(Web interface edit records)
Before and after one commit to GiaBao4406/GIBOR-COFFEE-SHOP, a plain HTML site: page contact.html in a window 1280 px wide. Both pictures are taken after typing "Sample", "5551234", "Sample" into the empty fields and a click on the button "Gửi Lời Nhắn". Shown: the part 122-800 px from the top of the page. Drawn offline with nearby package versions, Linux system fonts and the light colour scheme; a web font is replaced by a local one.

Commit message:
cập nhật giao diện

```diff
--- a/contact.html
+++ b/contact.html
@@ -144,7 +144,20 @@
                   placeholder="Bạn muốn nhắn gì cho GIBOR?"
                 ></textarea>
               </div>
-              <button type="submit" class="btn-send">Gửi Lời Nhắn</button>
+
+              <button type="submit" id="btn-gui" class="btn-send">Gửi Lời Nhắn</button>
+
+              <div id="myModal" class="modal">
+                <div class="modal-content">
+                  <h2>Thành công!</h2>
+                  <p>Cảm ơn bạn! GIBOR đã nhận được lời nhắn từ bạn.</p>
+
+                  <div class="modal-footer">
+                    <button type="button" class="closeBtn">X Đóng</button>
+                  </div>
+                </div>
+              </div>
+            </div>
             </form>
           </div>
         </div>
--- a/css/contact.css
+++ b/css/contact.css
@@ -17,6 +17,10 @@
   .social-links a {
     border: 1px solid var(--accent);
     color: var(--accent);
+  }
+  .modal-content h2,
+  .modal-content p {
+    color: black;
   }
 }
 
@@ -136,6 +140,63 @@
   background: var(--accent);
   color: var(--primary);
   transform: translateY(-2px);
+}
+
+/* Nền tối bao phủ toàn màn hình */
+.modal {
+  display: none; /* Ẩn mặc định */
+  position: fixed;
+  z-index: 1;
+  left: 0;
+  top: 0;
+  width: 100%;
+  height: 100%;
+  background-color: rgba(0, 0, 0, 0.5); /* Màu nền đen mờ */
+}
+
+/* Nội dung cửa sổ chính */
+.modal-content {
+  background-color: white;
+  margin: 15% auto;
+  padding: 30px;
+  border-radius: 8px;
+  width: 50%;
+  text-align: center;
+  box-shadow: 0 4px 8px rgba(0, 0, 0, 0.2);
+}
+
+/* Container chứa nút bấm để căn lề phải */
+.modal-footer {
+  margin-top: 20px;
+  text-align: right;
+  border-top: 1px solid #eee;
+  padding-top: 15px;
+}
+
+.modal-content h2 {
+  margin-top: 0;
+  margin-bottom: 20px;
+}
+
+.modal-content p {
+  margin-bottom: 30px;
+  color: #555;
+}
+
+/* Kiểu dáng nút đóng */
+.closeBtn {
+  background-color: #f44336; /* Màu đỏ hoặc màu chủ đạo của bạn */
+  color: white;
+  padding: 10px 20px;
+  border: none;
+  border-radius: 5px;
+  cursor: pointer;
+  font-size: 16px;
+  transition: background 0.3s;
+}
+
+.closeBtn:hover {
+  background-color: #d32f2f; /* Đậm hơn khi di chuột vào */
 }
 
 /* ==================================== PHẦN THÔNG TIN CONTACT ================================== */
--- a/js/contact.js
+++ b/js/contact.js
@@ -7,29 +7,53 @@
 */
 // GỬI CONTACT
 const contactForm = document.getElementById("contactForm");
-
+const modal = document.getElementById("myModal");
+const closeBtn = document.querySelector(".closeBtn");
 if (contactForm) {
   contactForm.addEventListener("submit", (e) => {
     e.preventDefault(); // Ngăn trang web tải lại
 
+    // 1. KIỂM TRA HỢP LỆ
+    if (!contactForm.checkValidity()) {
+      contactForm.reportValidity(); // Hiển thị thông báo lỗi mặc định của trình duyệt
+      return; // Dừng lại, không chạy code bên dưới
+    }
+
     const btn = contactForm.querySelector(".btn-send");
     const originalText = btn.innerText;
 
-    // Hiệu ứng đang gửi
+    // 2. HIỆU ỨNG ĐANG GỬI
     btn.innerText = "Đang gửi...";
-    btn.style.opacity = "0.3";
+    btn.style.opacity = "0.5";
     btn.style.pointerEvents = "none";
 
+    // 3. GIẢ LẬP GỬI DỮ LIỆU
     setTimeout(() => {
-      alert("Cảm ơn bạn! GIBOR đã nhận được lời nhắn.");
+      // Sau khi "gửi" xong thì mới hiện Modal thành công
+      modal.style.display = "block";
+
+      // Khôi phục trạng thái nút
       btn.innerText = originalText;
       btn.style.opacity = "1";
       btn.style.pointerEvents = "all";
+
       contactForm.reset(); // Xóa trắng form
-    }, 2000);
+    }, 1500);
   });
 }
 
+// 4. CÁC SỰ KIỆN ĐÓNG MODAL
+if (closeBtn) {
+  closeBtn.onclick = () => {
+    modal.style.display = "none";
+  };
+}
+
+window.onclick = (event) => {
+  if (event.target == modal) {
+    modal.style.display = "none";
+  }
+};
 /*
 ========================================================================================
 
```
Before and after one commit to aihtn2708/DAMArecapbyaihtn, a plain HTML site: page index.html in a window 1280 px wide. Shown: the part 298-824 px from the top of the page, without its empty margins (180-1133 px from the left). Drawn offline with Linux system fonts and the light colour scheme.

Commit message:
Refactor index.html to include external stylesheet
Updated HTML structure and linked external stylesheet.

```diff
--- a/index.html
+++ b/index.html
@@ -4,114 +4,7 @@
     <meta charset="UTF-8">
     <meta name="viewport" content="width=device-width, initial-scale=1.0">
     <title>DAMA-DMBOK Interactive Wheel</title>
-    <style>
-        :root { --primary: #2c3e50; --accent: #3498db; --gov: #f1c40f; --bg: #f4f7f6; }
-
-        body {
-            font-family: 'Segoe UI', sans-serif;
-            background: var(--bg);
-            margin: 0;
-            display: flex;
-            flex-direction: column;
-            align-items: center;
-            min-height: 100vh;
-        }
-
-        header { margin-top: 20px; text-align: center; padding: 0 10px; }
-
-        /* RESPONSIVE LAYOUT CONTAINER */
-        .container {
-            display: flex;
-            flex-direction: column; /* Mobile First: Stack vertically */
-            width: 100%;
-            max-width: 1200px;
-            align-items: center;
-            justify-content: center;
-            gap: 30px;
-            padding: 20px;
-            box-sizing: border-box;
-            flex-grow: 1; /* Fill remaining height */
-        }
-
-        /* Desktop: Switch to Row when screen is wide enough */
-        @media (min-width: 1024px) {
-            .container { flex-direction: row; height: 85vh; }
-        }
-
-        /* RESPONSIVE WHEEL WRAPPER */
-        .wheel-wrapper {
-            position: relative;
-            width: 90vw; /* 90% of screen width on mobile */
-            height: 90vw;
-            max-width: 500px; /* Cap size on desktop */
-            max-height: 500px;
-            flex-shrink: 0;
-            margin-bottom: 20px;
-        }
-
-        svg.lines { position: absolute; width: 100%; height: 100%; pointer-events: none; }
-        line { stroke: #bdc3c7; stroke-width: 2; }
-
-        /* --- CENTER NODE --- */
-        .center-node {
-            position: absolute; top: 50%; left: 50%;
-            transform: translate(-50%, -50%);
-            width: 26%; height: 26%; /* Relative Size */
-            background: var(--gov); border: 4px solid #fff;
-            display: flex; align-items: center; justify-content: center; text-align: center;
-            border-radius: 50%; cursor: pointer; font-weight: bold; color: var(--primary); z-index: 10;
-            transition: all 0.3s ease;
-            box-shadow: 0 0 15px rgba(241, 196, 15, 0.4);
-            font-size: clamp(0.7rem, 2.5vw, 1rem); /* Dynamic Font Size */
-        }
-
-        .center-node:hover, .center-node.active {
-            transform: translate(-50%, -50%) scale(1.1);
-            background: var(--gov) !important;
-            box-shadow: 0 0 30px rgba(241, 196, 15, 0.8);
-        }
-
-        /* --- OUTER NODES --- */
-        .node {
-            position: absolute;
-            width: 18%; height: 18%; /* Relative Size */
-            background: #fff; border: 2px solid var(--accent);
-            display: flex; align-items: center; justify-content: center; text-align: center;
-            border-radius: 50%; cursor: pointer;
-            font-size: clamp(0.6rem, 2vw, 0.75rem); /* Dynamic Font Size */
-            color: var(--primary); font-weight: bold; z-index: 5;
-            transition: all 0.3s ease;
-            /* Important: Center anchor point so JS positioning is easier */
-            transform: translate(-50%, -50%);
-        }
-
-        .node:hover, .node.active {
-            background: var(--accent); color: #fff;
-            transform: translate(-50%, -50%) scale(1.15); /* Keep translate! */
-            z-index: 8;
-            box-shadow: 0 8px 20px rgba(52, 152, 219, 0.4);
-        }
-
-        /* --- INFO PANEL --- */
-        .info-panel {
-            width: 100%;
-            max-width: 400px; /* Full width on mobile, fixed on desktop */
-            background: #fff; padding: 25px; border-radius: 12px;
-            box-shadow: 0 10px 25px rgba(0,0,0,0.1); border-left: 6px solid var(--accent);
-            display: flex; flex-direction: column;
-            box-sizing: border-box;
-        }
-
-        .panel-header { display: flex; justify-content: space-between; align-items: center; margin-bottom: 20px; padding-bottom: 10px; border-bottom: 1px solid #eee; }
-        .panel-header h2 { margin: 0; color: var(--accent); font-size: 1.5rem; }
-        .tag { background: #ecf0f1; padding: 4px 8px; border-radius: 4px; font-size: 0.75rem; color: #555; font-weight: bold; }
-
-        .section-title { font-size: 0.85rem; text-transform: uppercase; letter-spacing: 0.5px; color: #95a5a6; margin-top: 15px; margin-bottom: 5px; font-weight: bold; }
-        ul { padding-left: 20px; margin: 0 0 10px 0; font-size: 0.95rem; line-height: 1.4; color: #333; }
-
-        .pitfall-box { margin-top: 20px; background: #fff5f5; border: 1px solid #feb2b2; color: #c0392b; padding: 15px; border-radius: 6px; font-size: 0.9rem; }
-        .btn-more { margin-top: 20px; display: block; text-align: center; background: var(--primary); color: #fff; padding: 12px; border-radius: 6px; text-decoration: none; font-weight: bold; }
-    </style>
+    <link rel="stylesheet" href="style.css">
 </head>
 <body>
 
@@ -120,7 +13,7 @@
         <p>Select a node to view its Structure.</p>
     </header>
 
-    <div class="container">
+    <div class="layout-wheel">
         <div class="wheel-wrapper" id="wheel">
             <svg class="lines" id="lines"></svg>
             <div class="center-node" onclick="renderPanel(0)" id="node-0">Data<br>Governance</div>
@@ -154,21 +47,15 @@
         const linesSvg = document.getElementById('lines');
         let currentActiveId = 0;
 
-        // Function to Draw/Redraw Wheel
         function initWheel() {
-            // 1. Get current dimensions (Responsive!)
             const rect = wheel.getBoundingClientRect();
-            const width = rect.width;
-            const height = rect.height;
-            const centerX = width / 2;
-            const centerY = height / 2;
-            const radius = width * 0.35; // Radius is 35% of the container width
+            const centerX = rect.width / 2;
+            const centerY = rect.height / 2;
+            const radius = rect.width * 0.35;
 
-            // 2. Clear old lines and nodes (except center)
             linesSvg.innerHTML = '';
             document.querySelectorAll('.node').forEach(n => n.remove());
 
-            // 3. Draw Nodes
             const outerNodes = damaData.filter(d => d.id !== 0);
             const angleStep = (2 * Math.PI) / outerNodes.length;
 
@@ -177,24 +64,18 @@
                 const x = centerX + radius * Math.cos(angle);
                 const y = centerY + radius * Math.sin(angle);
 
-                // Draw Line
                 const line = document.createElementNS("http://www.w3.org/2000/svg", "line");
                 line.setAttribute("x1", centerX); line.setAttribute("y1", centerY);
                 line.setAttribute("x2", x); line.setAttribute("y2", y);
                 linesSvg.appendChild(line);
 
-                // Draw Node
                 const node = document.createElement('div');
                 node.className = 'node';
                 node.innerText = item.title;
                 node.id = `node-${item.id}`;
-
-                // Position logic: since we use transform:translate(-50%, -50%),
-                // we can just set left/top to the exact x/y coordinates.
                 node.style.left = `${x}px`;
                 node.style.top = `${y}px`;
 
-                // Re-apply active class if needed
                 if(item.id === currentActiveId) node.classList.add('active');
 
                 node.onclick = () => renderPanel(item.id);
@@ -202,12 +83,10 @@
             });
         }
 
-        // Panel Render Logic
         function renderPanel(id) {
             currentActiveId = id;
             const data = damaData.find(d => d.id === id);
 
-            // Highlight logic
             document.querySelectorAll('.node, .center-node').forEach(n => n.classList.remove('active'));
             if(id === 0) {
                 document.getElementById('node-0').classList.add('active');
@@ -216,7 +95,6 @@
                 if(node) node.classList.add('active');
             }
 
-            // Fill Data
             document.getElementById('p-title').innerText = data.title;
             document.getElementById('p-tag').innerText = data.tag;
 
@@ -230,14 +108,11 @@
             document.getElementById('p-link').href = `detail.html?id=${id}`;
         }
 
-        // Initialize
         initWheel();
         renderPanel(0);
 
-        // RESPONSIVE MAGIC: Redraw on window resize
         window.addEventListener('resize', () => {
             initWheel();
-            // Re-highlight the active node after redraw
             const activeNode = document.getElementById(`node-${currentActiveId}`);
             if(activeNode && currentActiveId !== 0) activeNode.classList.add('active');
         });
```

Instructions for the task
Once every line above has been checked for the string "centerY", give the number of matching lines and nothing more.

Exercise answer
4